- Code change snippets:
○ ○ ○ ○ ○
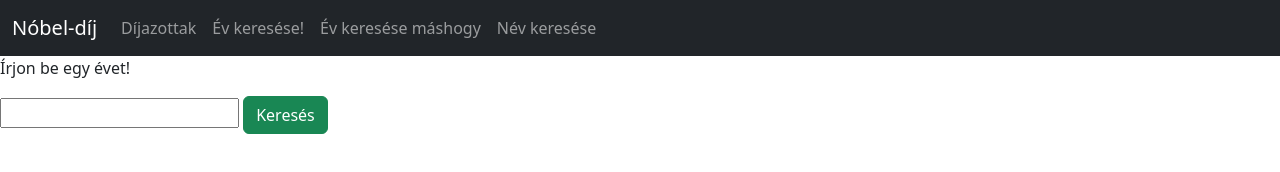
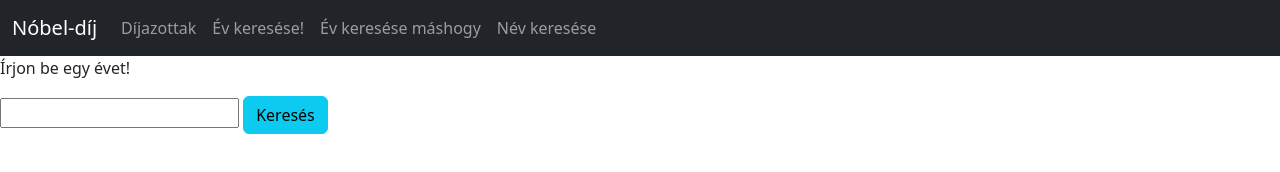
Before and after one commit to Pisti0910/Nobeldijak, a plain HTML site: page index_evkeres.html in a window 1280 px wide. Drawn offline with nearby package versions, Linux system fonts and the light colour scheme; no server answers.

Commit message:
világoskék gomb

```diff
--- a/index_evkeres.html
+++ b/index_evkeres.html
@@ -12,7 +12,7 @@
     <div id="menu"></div>
       <p>Írjon be egy évet!</p>
       <input id="bekeres" type="text">
-      <button onclick="kattintevkeres()" class="btn btn-success">Keresés</button>
+      <button onclick="kattintevkeres()" class="btn btn-info">Keresés</button>
       <div id="kiiras" style="margin-left: 50px;"></div>
     <script src="menu.js"></script>
     <script src="prize.js"></script>
```
Also changed, not shown: index_nevkeres.html (+1 -1 lines).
○ ○ ○ ○ ○
- TASK DIRECTIONS: A faithful copy of every entry is needed, omitting each image.

- RESPONSE TO THIS EXERCISE:
Before and after one commit to Pisti0910/Nobeldijak, a plain HTML site: page index_evkeres.html in a window 1280 px wide. Drawn offline with nearby package versions, Linux system fonts and the light colour scheme; no server answers.

Commit message:
világoskék gomb

```diff
--- a/index_evkeres.html
+++ b/index_evkeres.html
@@ -12,7 +12,7 @@
     <div id="menu"></div>
       <p>Írjon be egy évet!</p>
       <input id="bekeres" type="text">
-      <button onclick="kattintevkeres()" class="btn btn-success">Keresés</button>
+      <button onclick="kattintevkeres()" class="btn btn-info">Keresés</button>
       <div id="kiiras" style="margin-left: 50px;"></div>
     <script src="menu.js"></script>
     <script src="prize.js"></script>
```
Also changed, not shown: index_nevkeres.html (+1 -1 lines).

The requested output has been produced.